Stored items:

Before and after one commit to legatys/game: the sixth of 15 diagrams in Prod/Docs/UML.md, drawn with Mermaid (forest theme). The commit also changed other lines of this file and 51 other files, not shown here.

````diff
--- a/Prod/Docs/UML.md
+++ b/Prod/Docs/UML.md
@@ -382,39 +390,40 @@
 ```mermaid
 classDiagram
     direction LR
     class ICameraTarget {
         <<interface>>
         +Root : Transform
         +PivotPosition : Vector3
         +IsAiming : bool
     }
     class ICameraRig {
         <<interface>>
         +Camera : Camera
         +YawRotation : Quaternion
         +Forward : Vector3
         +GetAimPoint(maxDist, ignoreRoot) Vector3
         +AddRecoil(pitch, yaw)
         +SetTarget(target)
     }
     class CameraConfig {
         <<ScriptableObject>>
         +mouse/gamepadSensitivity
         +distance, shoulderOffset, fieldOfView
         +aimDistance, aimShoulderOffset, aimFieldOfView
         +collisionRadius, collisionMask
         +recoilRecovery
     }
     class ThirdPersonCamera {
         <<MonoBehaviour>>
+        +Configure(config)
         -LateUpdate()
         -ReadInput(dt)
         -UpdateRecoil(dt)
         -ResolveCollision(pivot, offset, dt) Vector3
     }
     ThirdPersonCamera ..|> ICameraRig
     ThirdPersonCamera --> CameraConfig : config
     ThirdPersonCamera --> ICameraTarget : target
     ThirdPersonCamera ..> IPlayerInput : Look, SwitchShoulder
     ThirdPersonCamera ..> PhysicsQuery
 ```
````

BRIEF ▸ Output the entire data exactly, line for line.

TASK SOLUTION ▸
Before and after one commit to legatys/game: the sixth of 15 diagrams in Prod/Docs/UML.md, drawn with Mermaid (forest theme). The commit also changed other lines of this file and 51 other files, not shown here.

````diff
--- a/Prod/Docs/UML.md
+++ b/Prod/Docs/UML.md
@@ -382,39 +390,40 @@
 ```mermaid
 classDiagram
     direction LR
     class ICameraTarget {
         <<interface>>
         +Root : Transform
         +PivotPosition : Vector3
         +IsAiming : bool
     }
     class ICameraRig {
         <<interface>>
         +Camera : Camera
         +YawRotation : Quaternion
         +Forward : Vector3
         +GetAimPoint(maxDist, ignoreRoot) Vector3
         +AddRecoil(pitch, yaw)
         +SetTarget(target)
     }
     class CameraConfig {
         <<ScriptableObject>>
         +mouse/gamepadSensitivity
         +distance, shoulderOffset, fieldOfView
         +aimDistance, aimShoulderOffset, aimFieldOfView
         +collisionRadius, collisionMask
         +recoilRecovery
     }
     class ThirdPersonCamera {
         <<MonoBehaviour>>
+        +Configure(config)
         -LateUpdate()
         -ReadInput(dt)
         -UpdateRecoil(dt)
         -ResolveCollision(pivot, offset, dt) Vector3
     }
     ThirdPersonCamera ..|> ICameraRig
     ThirdPersonCamera --> CameraConfig : config
     ThirdPersonCamera --> ICameraTarget : target
     ThirdPersonCamera ..> IPlayerInput : Look, SwitchShoulder
     ThirdPersonCamera ..> PhysicsQuery
 ```
````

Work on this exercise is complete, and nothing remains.